Other reading:

How to Be Sick, by Toni Bernhard

Tools for Recovery are available in the youreatopia.com Shop

i Atmospheric Mercury

ii A Besis, C Samara, Polybrominated diphenyl ethers (PBDEs) in the indoor and outdoor environments–a review on occurrence and human exposure, Environmental Pollution, Vol.169, pp.217-229, 2012.

iii B Wei, Binggan, L Yang, A review of heavy metal contaminations in urban soils, urban road dusts and agricultural soils from China, Microchemical Journal, Vol.94(2), pp.99-107, 2010.

iv S Tong, Shilu, YE von Schirnding, T Prapamontol, Environmental lead exposure: a public health problem of global dimensions, Bulletin of the World Health Organization, Vol.78(9), pp.1068-1077, 2000.

v I Pope, C Arden, MJ Thun, MM Namboodiri, DW Dockery, JS Evans, FE Speizer, DW Heath Jr., Particulate air pollution as a predictor of mortality in a prospective study of US adults, American journal of respiratory and critical care medicine, Vol.151(3-1), pp.669-674, 1995.

vi National List of Allowed and Prohibited Substances, UDSA.gov.

vii The FDA’s Insepction Problem: One Reason Our Food Supply Isn’t Safe Atlantic, 2011.

viii AV Roth, AA Tsay, MF Pullman, JV Gray, Unraveling the food supply chain: strategic insights from China and the 2007 Recalls*, Journal of Supply Chain Management, Vol.44(1), pp. 22-39, 2008.

ix BP Jackson, VF Taylor, MR Karagas, T Punshon, KL Cottingham, Arsenic, organic foods, and brown rice syrup, Environmental health perspectives. Vol.120(5), pp.623-626, 2012.

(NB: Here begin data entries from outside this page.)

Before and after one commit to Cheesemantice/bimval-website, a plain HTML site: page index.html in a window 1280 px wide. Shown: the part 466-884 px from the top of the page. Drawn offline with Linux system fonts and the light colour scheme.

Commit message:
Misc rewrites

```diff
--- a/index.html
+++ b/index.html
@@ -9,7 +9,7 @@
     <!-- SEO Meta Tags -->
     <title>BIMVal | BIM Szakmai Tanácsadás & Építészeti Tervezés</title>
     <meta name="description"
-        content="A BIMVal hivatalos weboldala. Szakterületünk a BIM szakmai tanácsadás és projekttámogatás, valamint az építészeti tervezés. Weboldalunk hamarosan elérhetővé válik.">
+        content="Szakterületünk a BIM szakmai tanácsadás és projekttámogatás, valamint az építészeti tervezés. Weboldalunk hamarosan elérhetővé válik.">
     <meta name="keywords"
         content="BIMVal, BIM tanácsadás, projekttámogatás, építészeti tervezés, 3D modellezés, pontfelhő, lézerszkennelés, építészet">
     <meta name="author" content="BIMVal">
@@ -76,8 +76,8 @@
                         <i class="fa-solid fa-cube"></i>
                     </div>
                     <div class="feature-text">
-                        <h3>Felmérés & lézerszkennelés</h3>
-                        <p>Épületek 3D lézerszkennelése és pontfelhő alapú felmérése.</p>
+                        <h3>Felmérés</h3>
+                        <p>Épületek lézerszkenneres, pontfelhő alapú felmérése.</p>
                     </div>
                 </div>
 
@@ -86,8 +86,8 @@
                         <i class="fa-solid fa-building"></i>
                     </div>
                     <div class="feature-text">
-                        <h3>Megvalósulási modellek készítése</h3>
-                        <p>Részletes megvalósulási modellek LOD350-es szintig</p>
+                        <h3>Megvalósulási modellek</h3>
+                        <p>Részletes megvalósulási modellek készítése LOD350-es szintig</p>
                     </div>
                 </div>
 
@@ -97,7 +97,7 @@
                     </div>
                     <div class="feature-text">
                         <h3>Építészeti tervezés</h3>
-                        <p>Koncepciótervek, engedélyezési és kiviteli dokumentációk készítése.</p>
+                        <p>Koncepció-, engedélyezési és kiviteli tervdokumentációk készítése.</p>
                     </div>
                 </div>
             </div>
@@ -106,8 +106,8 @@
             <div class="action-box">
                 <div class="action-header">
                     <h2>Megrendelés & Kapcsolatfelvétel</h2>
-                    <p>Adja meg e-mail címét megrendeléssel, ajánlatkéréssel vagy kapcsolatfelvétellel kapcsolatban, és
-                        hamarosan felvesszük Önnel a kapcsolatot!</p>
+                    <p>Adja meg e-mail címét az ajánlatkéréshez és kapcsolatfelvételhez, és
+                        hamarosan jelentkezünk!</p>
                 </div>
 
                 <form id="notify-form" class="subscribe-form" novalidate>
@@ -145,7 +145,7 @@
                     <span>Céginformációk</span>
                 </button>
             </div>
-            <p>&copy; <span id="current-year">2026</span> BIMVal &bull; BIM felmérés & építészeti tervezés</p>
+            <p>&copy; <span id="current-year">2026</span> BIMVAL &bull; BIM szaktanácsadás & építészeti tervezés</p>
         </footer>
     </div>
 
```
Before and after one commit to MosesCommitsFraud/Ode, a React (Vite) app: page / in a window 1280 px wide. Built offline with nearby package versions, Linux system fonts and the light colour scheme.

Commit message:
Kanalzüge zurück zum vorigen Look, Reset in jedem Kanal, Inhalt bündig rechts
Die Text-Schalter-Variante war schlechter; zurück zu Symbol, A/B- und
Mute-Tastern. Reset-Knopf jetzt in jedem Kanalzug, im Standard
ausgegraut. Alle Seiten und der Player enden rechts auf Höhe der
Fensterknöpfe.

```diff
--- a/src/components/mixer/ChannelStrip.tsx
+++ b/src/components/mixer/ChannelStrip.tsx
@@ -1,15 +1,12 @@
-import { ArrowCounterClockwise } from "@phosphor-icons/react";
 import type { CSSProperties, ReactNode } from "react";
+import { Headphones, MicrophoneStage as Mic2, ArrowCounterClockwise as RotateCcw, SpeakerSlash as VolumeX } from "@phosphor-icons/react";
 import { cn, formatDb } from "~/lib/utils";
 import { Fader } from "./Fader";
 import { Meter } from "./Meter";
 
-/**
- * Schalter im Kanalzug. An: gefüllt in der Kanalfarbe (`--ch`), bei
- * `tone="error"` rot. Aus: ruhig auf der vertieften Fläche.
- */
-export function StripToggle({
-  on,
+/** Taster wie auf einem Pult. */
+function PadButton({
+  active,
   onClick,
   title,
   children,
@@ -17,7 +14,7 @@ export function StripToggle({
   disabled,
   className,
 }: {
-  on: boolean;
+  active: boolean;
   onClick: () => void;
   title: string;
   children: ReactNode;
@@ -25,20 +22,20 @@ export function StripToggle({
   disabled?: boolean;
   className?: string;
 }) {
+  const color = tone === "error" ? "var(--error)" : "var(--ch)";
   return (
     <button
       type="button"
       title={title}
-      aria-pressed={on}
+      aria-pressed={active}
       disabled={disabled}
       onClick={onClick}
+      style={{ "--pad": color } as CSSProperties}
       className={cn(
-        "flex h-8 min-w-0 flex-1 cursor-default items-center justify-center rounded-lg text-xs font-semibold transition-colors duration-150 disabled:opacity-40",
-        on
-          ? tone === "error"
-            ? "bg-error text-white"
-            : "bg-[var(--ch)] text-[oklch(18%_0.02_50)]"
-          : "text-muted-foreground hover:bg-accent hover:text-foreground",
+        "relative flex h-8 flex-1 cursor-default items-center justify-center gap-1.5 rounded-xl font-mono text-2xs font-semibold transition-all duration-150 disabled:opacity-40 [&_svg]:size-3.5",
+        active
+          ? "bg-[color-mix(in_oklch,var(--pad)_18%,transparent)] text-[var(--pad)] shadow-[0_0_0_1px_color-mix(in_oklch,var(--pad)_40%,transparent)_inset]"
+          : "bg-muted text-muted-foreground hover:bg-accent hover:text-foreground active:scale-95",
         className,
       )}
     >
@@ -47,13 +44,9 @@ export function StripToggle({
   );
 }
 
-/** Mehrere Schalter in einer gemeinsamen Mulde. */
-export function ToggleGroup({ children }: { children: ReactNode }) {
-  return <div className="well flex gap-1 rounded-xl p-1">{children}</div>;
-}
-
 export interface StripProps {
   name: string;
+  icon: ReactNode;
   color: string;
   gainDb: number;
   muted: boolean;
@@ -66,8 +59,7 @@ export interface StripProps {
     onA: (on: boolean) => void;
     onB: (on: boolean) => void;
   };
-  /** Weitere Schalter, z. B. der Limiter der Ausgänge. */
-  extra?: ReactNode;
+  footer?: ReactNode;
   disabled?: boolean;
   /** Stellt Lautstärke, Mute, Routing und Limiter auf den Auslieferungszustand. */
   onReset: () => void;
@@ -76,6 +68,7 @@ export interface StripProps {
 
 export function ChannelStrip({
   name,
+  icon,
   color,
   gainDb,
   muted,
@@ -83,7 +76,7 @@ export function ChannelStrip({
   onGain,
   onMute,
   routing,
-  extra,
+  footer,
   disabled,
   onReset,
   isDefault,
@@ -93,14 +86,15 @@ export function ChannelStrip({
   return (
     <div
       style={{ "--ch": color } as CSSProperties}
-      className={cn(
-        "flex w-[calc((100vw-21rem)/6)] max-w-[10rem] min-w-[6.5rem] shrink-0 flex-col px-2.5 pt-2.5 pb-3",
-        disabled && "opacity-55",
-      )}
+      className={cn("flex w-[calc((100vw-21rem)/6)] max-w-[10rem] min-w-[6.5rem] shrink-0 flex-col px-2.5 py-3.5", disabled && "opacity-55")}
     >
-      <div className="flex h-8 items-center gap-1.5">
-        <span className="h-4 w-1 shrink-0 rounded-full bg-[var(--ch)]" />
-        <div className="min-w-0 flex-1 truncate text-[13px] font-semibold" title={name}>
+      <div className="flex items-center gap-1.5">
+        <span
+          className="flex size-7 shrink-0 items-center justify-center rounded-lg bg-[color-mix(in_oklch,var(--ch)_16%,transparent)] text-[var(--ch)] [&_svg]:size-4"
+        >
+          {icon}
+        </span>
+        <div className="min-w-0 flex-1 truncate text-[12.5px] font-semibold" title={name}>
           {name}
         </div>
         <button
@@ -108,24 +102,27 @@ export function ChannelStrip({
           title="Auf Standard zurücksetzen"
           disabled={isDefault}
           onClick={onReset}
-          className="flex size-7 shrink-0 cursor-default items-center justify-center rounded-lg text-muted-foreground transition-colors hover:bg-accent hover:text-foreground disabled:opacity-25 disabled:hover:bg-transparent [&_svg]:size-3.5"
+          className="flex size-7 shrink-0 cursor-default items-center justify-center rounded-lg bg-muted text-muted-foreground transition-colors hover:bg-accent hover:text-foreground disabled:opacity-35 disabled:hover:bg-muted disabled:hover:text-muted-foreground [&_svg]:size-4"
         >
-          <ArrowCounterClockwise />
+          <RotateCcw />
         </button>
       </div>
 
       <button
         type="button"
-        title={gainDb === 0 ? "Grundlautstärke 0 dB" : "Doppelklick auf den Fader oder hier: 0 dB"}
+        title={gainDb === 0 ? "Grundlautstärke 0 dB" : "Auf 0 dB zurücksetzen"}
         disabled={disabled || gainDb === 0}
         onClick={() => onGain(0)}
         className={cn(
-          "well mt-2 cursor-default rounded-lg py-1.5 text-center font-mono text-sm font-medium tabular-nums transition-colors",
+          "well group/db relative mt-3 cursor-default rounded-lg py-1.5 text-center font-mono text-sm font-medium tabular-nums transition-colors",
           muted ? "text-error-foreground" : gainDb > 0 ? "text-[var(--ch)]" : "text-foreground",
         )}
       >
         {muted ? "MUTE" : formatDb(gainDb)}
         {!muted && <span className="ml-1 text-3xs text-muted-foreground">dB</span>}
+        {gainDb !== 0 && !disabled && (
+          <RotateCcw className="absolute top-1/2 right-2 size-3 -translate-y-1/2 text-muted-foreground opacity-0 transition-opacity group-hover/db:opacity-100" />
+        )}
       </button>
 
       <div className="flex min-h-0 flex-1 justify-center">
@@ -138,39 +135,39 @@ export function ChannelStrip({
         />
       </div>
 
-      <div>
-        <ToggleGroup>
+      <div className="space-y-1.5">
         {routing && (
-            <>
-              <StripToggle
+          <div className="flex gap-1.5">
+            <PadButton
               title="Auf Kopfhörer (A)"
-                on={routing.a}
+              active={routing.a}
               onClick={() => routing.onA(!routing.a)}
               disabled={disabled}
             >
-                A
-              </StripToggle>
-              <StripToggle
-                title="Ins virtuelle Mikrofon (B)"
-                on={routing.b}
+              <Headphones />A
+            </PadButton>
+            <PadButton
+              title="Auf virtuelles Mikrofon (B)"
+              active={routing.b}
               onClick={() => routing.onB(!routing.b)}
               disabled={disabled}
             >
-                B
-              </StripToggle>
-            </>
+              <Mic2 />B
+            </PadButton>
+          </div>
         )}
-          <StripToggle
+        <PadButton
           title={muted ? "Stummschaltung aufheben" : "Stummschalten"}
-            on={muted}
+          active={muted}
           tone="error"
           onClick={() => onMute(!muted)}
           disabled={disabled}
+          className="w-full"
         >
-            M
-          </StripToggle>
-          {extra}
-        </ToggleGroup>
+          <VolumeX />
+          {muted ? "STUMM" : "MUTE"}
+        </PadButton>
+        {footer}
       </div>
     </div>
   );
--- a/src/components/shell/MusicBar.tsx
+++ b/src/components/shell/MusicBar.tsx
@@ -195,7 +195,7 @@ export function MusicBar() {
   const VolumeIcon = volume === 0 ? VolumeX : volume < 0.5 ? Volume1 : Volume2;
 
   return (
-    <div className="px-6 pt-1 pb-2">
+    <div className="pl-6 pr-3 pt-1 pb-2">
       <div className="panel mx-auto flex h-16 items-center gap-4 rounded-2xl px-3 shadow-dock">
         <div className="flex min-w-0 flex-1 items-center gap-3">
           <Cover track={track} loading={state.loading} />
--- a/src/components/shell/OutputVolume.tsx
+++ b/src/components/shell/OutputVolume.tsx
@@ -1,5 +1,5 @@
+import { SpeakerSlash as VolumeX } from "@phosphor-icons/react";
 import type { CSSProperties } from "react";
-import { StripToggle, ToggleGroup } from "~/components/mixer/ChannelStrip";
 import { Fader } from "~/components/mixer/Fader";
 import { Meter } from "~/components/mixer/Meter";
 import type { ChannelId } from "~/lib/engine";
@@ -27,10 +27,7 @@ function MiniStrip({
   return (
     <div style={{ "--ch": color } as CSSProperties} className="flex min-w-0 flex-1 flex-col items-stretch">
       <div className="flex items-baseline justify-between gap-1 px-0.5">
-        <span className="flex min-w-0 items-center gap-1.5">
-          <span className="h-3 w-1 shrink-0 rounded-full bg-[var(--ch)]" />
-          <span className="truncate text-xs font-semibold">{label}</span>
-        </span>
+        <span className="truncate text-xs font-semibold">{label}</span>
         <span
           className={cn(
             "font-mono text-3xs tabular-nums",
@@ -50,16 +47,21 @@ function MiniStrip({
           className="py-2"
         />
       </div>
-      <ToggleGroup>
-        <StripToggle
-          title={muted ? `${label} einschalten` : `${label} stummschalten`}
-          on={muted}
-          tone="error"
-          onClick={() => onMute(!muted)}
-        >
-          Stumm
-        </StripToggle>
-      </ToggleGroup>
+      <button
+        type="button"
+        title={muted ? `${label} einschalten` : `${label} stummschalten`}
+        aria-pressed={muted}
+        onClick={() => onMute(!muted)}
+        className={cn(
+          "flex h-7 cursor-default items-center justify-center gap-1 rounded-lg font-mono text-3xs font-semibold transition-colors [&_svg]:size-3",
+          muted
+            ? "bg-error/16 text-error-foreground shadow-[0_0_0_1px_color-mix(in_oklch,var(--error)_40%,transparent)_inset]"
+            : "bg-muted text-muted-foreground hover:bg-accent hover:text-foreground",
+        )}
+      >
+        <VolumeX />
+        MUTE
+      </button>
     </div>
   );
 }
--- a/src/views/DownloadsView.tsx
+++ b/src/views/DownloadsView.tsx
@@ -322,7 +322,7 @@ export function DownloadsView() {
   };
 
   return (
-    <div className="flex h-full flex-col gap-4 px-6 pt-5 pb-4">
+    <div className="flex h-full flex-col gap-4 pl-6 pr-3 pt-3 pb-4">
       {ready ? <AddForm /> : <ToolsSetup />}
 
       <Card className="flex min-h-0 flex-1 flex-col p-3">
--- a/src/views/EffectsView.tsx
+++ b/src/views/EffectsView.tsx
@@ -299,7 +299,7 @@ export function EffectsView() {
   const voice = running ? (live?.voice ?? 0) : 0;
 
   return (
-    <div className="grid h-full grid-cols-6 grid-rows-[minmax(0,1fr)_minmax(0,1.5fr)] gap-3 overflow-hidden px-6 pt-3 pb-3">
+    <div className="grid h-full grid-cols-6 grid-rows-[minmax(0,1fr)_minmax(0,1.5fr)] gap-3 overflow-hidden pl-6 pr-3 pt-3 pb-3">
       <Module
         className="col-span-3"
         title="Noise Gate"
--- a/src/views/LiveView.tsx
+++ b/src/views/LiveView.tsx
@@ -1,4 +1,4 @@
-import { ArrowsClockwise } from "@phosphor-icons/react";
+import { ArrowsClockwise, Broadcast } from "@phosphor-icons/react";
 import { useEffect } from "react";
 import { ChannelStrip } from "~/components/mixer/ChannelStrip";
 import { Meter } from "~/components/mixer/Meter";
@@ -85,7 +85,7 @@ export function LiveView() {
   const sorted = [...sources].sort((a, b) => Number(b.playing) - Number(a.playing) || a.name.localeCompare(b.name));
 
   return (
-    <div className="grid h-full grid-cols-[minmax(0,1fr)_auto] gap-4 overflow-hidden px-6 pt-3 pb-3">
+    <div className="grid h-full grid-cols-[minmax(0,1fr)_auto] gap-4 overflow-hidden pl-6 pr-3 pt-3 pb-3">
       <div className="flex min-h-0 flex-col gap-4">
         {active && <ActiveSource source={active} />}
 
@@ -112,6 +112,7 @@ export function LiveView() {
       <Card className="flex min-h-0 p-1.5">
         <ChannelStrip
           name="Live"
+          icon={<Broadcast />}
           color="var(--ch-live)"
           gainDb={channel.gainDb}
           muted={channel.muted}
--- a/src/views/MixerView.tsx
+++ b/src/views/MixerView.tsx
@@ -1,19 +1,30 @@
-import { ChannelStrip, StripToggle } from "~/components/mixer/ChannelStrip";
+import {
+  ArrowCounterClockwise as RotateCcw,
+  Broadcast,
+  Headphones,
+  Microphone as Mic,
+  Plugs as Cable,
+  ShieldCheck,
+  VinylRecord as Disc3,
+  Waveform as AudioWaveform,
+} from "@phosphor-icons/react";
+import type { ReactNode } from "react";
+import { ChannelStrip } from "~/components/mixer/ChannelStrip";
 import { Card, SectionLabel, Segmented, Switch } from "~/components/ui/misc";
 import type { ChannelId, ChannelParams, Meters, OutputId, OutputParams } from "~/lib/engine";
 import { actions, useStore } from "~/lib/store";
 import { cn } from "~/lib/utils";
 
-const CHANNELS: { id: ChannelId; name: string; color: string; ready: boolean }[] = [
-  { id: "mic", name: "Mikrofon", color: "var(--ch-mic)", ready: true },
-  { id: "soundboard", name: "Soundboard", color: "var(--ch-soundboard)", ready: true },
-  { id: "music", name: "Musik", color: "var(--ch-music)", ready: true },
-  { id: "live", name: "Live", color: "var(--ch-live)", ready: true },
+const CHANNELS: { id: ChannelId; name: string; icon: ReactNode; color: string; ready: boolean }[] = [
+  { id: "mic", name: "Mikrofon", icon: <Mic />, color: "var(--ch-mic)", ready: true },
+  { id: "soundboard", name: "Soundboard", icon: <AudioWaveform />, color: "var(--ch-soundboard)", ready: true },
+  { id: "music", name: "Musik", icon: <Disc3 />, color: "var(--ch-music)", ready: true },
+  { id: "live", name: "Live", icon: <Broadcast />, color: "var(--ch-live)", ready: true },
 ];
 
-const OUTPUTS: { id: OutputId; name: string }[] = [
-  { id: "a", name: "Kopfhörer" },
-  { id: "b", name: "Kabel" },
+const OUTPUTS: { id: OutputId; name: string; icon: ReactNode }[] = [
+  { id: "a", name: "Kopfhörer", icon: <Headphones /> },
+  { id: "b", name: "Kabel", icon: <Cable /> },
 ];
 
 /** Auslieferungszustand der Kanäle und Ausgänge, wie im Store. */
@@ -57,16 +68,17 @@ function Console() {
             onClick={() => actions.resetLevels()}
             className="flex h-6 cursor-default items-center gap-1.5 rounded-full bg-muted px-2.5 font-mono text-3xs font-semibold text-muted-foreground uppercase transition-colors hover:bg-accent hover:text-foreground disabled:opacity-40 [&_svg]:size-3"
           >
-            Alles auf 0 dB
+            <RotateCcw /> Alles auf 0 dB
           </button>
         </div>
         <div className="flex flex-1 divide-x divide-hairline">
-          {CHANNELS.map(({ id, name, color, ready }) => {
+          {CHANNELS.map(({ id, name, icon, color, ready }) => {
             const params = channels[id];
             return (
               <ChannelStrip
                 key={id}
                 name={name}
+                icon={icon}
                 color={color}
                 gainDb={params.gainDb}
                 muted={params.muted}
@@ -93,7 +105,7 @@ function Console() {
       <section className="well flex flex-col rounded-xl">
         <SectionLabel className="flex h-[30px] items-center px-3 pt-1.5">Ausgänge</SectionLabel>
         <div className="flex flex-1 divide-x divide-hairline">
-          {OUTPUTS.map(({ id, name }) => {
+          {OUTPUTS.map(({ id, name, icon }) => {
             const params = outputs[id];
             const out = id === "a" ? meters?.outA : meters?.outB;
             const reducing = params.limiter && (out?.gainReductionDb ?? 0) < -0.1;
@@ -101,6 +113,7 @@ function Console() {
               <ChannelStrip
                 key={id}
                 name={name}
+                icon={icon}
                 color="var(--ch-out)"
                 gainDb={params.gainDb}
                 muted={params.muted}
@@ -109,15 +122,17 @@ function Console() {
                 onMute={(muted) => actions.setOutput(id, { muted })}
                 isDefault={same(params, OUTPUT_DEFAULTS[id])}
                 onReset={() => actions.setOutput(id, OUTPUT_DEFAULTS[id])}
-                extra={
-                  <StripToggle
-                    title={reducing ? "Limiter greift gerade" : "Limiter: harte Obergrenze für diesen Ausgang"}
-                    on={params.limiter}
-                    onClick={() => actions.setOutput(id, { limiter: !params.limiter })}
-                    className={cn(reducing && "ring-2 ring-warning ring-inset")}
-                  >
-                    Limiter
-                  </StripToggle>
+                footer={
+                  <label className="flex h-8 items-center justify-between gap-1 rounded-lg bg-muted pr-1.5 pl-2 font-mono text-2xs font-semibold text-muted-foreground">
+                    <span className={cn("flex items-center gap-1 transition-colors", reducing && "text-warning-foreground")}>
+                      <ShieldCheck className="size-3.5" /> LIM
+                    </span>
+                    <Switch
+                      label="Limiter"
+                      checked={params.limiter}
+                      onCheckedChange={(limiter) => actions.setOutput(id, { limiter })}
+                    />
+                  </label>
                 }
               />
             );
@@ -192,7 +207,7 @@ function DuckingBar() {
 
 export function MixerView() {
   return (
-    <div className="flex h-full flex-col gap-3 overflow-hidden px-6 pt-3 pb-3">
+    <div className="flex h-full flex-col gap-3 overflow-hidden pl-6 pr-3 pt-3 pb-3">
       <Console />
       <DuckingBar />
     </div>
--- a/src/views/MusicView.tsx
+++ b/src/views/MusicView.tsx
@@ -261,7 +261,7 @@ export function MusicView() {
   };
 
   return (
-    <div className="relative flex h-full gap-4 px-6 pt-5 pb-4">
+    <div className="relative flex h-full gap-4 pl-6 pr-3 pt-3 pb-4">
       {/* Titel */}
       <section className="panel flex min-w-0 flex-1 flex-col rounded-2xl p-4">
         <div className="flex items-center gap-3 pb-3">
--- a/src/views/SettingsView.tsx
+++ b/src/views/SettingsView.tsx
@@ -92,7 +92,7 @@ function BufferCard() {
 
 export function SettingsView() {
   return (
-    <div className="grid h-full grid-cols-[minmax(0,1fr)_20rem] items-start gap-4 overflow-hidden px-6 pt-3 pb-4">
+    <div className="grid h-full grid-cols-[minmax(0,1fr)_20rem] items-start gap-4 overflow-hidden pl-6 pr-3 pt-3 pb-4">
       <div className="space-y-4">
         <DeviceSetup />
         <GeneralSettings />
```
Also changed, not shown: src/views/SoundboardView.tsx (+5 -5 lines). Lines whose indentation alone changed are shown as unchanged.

x JC Moore, J Spink, M Lipp, Development and application of a database of food ingredient fraud and economically motivated adulteration from 1980 to 2010, Journal of Food Science, Vol.77(4), pp. R118-R126, 2010.

xi VM Wheatley, J Spink, Defining the public health threat of dietary supplement fraud, Comprehensive Reviews in Food Science and Food Safety, Vol.12(6), pp.599-613, 2013.

xii S Tähkäpää, R Maijala, H Korkeala, M Nevas, Patterns of food frauds and adulterations reported in the EU rapid alert system for food and feed and in Finland, Food Control, Vol.47, pp.175-184, 2015.

xiii A Öhman, The role of the amygdala in human fear: automatic detection of threat, Psychoneuroendocrinology, Vol.30(10), pp.953-958, 2005.